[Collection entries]
*** Begin section ***
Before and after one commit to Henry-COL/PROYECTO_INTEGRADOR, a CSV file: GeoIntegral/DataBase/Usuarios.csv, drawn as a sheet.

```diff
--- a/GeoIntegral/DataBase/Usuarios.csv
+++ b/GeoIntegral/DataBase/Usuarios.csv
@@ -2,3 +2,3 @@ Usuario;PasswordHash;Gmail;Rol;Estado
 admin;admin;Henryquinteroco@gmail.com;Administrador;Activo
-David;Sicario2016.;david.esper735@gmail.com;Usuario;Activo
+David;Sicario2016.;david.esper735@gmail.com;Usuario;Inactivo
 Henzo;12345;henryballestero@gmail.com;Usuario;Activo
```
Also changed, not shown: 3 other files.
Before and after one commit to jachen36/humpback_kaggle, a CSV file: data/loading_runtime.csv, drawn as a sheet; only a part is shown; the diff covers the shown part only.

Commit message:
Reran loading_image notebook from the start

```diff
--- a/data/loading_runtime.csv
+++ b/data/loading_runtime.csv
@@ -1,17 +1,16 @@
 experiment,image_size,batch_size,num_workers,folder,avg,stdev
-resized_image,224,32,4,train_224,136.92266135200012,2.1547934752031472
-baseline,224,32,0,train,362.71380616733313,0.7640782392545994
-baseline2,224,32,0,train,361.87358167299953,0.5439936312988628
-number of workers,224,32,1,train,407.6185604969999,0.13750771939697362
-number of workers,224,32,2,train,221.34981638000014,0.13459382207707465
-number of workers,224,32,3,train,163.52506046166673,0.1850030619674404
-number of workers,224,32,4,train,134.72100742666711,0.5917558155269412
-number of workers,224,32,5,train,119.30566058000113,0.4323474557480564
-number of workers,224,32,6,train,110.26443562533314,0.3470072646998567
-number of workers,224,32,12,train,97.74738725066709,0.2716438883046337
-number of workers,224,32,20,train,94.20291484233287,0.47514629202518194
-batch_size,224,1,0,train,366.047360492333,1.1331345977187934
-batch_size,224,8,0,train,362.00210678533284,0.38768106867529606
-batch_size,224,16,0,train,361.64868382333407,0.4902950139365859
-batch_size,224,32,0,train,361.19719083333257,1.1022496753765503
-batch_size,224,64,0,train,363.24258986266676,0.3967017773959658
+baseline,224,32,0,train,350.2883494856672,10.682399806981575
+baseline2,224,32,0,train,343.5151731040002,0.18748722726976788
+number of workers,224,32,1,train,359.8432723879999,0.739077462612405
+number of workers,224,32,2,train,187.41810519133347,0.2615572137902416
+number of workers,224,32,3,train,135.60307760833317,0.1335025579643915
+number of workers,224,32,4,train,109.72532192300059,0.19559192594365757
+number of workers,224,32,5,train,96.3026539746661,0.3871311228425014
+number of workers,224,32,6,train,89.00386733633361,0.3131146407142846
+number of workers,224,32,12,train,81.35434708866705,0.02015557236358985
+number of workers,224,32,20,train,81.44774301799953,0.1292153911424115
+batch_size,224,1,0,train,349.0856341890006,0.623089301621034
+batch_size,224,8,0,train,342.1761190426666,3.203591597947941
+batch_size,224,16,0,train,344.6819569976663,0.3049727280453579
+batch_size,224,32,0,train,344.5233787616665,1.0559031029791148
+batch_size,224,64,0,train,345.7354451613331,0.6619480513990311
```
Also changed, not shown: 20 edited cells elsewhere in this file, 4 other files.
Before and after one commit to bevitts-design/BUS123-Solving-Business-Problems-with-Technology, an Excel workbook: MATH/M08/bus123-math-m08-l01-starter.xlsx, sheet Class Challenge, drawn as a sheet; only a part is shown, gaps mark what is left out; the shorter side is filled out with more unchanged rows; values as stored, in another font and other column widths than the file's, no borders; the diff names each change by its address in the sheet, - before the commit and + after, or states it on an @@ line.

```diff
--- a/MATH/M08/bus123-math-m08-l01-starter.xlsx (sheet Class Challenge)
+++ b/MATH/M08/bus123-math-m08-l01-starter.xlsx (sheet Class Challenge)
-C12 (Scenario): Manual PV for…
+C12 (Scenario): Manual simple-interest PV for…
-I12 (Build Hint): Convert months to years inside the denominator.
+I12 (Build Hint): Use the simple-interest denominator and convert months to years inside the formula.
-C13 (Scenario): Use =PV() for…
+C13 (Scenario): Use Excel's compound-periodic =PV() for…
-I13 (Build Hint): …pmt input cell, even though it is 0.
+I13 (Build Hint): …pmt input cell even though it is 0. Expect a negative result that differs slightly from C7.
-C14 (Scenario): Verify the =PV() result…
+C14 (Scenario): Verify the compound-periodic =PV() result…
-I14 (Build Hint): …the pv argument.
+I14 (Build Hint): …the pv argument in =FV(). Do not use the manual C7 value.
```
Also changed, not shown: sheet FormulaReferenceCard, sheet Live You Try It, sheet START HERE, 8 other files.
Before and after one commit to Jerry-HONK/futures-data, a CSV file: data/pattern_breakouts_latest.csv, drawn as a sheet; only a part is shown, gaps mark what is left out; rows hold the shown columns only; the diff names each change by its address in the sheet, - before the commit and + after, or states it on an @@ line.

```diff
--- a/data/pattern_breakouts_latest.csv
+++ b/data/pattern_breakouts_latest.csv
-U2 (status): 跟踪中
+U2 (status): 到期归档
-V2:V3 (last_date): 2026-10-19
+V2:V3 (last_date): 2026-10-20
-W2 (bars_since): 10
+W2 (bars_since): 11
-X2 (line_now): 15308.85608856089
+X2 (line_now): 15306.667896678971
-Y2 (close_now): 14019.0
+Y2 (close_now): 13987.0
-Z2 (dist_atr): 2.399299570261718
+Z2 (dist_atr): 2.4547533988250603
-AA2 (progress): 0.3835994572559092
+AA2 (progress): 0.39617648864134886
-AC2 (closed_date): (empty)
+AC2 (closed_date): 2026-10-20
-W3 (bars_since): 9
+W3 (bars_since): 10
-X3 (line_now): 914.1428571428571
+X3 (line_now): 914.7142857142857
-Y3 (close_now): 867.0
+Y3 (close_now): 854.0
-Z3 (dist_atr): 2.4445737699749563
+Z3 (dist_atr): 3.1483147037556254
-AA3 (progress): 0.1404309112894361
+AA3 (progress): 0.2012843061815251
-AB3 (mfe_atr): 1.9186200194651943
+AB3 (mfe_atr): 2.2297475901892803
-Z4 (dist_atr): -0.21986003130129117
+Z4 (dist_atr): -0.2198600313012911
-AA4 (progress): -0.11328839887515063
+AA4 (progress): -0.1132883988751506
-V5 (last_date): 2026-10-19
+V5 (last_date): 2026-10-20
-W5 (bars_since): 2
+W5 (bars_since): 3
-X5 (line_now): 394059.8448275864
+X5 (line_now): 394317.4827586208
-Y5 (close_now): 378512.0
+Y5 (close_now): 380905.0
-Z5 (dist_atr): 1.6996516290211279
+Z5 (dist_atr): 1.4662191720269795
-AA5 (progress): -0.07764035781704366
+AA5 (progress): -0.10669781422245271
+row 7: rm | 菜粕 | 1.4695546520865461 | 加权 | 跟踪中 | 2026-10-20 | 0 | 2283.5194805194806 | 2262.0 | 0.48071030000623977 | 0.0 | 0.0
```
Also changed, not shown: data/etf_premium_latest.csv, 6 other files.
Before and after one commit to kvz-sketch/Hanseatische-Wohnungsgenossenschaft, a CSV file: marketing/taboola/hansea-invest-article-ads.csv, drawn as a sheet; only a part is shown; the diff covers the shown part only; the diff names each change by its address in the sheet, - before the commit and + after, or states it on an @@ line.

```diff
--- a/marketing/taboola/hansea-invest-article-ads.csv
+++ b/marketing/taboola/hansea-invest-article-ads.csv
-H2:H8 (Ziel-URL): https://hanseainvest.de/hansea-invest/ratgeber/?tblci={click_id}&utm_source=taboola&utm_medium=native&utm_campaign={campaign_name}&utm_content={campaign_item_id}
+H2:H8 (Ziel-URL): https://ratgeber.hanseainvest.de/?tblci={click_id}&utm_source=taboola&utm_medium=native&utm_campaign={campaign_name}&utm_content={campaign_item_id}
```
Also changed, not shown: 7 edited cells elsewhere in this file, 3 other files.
*** End section ***
REQUIRED WORK
Please show every line of the entries above that contains the word "DataBase".

ANSWER SPACE
Before and after one commit to Henry-COL/PROYECTO_INTEGRADOR, a CSV file: GeoIntegral/DataBase/Usuarios.csv, drawn as a sheet.
--- a/GeoIntegral/DataBase/Usuarios.csv
+++ b/GeoIntegral/DataBase/Usuarios.csv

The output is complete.